Before my visit I discovered a writer with whom I was completely unfamiliar: M. L. Longworth, who is originally Canadian but who now lives in Aix via Santa Cruz, California. When she, her husband, and daughter first moved to Provence almost twenty years ago they rented a guardian's house on the Route de Cézanne, just outside of Aix, but for some years now they've been happily ensconced in the center of Aix. By browsing Longworth's website you can find her blog -- "on food, writing and life in the south of France" -- where she explains that she started out writing non-fiction but then she realized "that if I wrote fiction then my characters could live in, and experience Provence as I do...above all, I really want the reader to experience Aix-en-Provence the way I do, as if they were beside me." Longworth's mysteries, which feature a judge, Antoine Verlaque, and his girlfriend, Marine Bonnet, are perfect companion reading for a southern France sojourn, and include The Mystery of the Lost Cézanne, Murder on the Île Sordou, Murder in the Rue Dumas, Death in the Vines, and Death at the Château Bremont (all published by Penguin). I encourage readers to subscribe to her blog as she often writes about Aix (and elsewhere) and her posts are well written and interesting. I learned all about the newly renovated Hôtel Caumont, a former mansion which had previously been Aix's conservatoire de la musique, from one such post. Now, after over four years of work, the building has reopened as a large exhibition space under the direction of a French organization called Culturespaces.
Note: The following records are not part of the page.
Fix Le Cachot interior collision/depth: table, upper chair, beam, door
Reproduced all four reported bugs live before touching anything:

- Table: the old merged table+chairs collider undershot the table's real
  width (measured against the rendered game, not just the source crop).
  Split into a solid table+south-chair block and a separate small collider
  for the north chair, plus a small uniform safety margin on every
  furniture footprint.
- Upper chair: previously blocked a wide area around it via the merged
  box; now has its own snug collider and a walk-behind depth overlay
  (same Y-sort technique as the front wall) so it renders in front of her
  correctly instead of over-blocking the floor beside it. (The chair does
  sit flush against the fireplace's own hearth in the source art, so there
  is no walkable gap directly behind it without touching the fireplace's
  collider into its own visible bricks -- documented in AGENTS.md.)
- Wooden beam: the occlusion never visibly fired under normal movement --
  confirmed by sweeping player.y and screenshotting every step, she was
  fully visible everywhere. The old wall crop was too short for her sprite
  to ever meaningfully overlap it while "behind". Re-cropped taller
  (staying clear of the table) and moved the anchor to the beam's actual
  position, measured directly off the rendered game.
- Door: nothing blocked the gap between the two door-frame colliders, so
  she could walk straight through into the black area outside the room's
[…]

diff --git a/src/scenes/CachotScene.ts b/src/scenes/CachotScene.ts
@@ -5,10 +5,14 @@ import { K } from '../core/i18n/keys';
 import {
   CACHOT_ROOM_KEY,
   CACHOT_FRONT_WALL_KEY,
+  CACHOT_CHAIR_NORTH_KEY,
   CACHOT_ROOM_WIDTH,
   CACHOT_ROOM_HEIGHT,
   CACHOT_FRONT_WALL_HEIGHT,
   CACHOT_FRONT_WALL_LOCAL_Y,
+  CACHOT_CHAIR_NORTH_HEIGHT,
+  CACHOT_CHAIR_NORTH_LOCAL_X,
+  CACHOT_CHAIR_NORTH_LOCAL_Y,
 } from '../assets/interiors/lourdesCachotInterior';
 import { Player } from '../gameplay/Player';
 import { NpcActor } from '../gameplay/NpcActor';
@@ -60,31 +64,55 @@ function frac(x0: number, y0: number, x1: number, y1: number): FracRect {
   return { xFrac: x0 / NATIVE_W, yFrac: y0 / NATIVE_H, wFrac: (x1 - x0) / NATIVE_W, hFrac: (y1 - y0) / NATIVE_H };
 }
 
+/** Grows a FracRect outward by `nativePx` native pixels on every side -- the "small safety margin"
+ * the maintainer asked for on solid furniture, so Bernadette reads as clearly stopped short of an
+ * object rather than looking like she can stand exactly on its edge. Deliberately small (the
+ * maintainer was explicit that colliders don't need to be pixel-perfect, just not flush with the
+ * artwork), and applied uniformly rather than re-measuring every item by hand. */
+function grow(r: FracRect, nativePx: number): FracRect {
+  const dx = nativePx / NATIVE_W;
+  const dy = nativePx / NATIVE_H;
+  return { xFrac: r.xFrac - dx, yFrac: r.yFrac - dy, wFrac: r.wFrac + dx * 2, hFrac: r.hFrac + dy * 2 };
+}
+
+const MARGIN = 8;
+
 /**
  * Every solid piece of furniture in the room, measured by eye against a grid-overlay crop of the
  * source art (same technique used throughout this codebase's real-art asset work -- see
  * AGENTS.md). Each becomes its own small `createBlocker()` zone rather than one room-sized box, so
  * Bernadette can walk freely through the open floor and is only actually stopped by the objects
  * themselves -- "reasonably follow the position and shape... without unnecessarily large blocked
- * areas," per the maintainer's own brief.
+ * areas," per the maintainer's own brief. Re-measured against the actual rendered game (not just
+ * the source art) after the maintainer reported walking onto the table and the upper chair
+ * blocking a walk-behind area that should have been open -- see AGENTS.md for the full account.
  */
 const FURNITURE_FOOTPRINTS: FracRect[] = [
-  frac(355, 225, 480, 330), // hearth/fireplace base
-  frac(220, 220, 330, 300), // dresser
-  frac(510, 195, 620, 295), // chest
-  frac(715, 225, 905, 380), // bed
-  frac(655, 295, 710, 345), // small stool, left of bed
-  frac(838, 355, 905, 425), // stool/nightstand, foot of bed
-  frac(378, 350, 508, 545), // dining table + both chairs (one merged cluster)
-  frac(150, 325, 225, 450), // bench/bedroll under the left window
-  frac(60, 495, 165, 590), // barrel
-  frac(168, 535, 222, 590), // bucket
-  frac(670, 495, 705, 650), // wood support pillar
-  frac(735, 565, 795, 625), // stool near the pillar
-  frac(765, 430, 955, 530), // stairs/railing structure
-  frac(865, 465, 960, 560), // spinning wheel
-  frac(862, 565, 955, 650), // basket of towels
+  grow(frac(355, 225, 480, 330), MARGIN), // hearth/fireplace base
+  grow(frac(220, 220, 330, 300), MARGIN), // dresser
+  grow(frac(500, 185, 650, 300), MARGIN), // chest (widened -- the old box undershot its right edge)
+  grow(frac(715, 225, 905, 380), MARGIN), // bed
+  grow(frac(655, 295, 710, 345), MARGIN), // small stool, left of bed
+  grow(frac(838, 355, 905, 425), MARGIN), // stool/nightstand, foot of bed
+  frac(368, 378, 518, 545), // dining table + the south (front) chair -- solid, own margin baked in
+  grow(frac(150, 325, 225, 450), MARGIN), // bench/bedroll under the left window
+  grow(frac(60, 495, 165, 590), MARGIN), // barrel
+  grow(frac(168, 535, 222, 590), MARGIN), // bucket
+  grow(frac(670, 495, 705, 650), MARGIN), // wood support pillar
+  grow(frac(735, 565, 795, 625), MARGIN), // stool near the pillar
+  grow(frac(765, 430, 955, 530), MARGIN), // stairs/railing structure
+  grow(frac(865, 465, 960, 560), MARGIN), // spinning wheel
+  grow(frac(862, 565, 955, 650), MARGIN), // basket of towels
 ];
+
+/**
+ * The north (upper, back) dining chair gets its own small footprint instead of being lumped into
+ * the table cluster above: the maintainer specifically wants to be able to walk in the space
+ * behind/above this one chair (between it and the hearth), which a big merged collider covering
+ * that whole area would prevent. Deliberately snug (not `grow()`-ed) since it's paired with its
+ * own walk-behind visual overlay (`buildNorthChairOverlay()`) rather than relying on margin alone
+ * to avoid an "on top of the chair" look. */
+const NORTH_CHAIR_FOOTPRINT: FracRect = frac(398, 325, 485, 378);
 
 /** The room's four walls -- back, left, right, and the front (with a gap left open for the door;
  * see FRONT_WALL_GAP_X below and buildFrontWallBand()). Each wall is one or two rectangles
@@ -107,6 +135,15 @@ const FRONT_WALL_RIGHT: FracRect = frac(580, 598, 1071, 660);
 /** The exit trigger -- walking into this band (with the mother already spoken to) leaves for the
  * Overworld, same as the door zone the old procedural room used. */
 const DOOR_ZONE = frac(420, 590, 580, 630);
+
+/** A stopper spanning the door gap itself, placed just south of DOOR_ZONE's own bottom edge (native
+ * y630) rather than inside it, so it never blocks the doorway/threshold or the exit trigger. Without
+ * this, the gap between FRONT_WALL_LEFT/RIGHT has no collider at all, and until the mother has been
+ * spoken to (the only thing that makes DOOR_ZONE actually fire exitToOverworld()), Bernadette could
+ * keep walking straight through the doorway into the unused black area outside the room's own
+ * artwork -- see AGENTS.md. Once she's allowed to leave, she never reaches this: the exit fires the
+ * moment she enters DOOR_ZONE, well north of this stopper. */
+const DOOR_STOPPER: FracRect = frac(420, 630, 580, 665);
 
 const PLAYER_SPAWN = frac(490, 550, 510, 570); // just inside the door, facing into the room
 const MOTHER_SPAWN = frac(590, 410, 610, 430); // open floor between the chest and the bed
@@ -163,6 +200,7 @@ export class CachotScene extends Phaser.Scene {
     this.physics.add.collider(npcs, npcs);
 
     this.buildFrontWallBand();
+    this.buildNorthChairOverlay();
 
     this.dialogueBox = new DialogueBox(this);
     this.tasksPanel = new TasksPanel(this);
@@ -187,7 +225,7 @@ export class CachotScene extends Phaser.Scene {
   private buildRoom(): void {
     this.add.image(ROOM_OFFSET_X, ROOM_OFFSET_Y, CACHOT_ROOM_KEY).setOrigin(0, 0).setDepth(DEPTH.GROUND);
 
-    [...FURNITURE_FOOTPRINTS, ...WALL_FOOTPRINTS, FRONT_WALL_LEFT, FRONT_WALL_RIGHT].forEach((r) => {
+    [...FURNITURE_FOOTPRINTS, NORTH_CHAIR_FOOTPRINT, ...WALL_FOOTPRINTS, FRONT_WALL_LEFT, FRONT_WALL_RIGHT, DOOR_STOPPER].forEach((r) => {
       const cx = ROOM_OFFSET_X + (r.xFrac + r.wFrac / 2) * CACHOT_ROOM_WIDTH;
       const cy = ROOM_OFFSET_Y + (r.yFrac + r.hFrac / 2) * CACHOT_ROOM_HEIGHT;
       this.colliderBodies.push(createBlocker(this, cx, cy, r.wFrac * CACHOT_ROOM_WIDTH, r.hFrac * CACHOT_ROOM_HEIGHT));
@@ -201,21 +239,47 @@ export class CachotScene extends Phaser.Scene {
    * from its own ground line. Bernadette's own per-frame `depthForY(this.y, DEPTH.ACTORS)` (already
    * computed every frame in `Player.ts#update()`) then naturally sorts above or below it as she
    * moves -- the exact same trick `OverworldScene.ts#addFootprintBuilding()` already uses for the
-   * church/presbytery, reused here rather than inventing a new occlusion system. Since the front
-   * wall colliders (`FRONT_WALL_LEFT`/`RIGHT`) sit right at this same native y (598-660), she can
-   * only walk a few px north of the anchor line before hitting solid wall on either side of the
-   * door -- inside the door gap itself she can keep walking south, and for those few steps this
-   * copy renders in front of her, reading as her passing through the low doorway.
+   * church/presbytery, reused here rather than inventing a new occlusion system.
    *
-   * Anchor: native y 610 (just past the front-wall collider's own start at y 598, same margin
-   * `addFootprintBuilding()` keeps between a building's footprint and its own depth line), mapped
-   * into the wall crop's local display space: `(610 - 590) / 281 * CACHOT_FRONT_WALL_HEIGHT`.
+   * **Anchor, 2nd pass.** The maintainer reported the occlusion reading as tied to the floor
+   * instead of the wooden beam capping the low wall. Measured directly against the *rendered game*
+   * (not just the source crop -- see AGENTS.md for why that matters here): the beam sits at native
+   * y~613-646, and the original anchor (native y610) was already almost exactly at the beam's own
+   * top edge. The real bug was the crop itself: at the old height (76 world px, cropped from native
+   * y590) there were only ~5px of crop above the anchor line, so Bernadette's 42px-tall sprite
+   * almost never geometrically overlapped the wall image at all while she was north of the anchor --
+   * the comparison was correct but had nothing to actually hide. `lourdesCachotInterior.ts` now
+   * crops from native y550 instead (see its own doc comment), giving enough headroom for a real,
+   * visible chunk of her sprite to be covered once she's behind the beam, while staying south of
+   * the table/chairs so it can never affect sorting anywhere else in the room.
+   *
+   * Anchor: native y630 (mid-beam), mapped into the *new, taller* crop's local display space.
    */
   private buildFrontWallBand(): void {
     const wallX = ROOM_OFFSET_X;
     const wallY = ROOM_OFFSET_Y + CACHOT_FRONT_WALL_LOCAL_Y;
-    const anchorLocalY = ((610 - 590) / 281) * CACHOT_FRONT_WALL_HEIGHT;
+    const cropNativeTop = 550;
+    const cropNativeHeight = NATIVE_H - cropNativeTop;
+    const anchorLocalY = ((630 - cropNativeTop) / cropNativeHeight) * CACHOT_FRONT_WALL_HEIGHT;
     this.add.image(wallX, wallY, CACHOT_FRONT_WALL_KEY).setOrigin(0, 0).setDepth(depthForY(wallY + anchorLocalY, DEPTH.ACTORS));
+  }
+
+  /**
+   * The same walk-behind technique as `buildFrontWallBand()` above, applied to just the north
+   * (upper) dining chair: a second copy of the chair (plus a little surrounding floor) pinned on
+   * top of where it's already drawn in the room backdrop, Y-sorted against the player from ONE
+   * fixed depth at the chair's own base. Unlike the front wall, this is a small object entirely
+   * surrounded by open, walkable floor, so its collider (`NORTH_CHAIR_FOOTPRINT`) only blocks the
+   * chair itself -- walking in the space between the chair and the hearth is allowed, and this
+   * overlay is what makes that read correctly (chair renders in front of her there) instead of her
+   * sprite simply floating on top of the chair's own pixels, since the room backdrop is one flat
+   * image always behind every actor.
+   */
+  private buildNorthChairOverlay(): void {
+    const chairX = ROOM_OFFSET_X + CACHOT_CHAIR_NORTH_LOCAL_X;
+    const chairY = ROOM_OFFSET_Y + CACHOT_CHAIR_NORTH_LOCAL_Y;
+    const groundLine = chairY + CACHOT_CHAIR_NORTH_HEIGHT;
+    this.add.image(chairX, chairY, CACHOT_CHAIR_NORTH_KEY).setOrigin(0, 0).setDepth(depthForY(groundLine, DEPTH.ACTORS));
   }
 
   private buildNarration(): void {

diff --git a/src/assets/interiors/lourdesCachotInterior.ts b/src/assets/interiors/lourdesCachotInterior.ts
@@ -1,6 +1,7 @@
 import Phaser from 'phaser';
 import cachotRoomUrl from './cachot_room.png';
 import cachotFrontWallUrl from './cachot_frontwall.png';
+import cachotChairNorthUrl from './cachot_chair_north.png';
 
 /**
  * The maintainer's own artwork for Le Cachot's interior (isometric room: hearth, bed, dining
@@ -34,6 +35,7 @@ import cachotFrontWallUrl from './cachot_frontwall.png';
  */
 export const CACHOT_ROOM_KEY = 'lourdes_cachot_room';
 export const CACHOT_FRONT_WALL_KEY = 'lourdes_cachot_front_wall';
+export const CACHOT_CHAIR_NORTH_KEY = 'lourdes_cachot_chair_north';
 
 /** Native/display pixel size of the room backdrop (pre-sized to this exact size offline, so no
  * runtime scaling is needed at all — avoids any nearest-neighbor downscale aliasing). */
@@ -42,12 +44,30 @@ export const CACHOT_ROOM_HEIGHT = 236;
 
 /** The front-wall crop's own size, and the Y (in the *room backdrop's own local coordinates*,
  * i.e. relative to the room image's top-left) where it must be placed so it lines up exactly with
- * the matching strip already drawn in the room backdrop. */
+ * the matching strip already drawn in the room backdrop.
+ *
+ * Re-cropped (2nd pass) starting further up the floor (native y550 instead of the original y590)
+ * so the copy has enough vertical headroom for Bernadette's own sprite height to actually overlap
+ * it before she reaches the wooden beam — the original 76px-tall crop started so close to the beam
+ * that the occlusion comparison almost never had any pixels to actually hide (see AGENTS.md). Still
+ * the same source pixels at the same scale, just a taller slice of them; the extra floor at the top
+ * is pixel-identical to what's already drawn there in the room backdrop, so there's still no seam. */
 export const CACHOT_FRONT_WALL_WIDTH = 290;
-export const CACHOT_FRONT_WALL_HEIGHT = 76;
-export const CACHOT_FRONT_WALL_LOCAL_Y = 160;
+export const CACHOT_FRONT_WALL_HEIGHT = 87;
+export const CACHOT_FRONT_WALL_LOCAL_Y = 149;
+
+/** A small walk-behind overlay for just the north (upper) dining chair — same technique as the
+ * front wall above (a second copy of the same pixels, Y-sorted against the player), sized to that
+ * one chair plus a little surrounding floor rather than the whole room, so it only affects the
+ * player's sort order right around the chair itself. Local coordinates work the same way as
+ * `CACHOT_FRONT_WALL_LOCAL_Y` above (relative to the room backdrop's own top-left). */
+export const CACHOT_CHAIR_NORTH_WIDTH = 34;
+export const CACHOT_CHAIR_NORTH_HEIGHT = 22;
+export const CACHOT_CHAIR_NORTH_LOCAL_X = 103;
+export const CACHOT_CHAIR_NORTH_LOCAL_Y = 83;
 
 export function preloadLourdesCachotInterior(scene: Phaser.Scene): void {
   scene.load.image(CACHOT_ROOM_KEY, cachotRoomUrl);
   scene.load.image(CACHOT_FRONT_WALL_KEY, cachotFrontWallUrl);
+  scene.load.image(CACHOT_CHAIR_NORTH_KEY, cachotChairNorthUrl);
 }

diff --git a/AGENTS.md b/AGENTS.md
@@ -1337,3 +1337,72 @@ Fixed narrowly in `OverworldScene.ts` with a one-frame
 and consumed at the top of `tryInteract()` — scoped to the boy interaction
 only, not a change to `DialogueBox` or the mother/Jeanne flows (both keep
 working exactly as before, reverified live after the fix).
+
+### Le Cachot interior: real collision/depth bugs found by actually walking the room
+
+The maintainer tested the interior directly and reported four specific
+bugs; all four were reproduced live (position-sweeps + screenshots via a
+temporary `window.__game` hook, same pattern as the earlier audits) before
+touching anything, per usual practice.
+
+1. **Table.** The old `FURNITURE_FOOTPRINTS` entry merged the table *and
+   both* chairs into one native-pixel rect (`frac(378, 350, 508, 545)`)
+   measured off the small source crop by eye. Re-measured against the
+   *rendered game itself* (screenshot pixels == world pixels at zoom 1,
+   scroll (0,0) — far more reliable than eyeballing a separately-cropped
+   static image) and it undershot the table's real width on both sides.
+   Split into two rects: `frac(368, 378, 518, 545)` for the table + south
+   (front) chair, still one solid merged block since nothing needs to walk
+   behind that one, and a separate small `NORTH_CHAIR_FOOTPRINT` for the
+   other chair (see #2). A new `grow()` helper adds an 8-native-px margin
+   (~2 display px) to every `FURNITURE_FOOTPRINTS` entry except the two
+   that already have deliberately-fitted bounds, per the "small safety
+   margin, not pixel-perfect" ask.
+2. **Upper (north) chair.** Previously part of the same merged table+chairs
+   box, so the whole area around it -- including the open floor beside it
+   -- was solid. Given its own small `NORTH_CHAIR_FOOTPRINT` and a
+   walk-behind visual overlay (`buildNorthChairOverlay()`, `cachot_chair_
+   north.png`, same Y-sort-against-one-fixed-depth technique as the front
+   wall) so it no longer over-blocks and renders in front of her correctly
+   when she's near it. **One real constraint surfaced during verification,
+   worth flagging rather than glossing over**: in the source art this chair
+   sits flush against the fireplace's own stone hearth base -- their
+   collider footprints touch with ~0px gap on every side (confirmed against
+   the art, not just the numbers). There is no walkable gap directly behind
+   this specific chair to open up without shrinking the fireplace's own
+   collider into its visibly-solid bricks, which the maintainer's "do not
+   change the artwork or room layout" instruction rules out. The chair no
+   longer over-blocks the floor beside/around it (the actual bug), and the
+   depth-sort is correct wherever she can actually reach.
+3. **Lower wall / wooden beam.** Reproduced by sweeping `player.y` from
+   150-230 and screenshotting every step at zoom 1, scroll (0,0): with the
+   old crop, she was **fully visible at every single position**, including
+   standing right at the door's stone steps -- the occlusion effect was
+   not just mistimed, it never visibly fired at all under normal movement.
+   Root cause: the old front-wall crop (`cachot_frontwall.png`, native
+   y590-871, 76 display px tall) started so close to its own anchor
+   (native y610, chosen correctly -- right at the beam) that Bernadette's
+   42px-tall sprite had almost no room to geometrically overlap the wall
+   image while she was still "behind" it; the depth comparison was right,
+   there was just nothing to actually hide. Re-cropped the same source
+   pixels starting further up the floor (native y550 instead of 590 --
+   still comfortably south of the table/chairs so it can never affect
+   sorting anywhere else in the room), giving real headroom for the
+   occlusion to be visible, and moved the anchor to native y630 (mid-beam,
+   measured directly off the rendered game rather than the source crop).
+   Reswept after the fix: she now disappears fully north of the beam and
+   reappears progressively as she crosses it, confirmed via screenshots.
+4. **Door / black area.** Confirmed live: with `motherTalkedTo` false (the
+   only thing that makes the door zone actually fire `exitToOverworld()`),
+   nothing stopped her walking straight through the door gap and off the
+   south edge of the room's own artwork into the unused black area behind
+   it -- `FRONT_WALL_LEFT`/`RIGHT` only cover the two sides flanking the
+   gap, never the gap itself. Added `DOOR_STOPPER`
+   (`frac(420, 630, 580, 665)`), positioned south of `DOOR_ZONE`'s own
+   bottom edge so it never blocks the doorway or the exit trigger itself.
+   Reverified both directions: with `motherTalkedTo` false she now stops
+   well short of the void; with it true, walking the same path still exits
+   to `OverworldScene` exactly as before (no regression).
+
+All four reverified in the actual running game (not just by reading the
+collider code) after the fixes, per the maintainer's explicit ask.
The interior looks beautiful from the photos Longworth included, and there is an outdoor café on a terrace, a pretty garden, two indoor dining rooms, and a 30-minute film about Cézanne that runs on a permanent loop in the auditorium.